It is thought that the mechanism of fear conditioning involves the amygdala, a region of the brain that plays an important role in fear processing of all kinds. In the case of associating fear with an auditory signal, the lateral amygdala receives auditory information from the thalamus. When there is an aversive stimulus associated with that auditory information, some neurons in the amygdala may undergo a process known as long-term potentiation, which is a term for the enhancement of synaptic communication thought to underlie memory formation (for more on this process, see this article). This enhancement allows those neurons in the amygdala to "remember" that the auditory information was followed by something aversive, and promotes avoidance behavior upon simply hearing the tone in the future.

Nabavi et al. injected a virus that expressed a variant of ChR2 into the brains of rats, and then waited until it was expressed in neurons of the lateral amygdala.

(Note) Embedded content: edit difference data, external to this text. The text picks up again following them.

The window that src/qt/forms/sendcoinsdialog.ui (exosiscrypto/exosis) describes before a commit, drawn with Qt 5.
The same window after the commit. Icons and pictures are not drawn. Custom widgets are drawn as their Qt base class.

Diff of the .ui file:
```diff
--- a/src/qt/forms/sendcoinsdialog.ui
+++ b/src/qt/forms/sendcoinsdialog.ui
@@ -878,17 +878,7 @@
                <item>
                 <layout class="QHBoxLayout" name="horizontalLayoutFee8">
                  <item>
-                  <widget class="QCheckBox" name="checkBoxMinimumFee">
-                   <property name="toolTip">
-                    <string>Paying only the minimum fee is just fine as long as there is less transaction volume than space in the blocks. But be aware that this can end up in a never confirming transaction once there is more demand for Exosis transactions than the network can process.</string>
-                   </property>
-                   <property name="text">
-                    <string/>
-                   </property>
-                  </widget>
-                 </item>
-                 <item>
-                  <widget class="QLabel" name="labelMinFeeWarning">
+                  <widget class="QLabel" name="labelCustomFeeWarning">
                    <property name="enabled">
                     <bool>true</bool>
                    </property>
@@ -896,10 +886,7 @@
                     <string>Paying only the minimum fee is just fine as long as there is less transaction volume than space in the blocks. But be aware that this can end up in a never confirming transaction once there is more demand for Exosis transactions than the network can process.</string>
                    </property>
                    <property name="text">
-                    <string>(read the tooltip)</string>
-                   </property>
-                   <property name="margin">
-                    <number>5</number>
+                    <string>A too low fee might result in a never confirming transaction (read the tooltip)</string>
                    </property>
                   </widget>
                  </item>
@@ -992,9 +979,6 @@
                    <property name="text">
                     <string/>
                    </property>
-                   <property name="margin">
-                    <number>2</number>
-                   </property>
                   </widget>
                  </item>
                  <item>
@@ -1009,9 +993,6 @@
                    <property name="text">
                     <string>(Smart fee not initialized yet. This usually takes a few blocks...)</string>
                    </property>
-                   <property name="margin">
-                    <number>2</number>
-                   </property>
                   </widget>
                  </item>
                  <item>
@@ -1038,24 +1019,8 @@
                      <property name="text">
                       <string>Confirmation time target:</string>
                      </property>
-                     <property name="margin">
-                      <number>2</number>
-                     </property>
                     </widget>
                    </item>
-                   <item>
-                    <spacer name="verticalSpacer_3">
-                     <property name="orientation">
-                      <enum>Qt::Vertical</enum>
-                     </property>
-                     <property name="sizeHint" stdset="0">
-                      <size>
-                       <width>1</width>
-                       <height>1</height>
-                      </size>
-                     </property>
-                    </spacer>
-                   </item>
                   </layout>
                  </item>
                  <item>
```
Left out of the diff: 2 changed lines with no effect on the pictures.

Then, instead of pairing the shock with an auditory tone, they paired it with a burst of light that would hypothetically activate the same neurons in the amygdala that would be activated by a tone. This created a fear response that was similar to what was seen in rats who had the shock paired with a tone. So, the investigators essentially created a memory for an auditory stimulus in these rats, even though there was no auditory stimulus present.

The researchers went on to demonstrate that the memory formation was likely due to long-term potentiation. One way they did this was to use a method of optical stimulation thought to induce long-term depression, which is in some ways the opposite of LTP, as it acts to weaken the connection between synapses. By doing this, Nabavi et al. were able to abolish the memory. Amazingly, they were then able to reactivate it simply by re-stimulating the amygdala with light (foot shock was not needed again).

This experiment demonstrates how optogenetics can be used to activate specific neurons to help us to understand their role in behavior. In this case, researchers activated neurons in the amygdala to show how they are involved in fear conditioning, and expanded upon this by verifying that LTP is important to the fear conditioning process.

Optogenetics and mind control

While optogenetics gives us the ability to explore the functions of individual neurons, at the same time it provides us with the ability to modify the activity of those neurons. In this way, we can influence behavior, as can be seen in the video above when the mouse is prompted to move in a specific direction after optogenetic stimulation. Although tethering an animal to a cable for experimentation would seem to limit the possibilities that could be explored in terms of behavior, wireless optogenetic methods have already been introduced; their use will remove some of these limitations.

But how far can this technology go? Would it be possible to express ion channels sensitive to different wavelengths of light in different areas of the brain, thus giving scientists the capability of controlling a whole panoply of behavior? Indeed, work has already started to move in this direction. Will optogenetic technology one day be able to be applied to humans to influence things like addictive behavior or to treat disorders like depression, essentially modifying peoples' thought patterns in the process? Although this is not right around the corner, it is conceivable, and it is not a far stretch from approaches like deep-brain stimulation that are already being explored for these purposes. Thus, using optogenetics to exert some sort of control over the mind, albeit not of the devious sort that the phrase "mind control" seems to imply (hopefully), may be a distinct possibility at some point in the future.

Nabavi, S., Fox, R., Proulx, C., Lin, J., Tsien, R., & Malinow, R. (2014). Engineering a memory with LTD and LTP Nature DOI: 10.1038/nature13294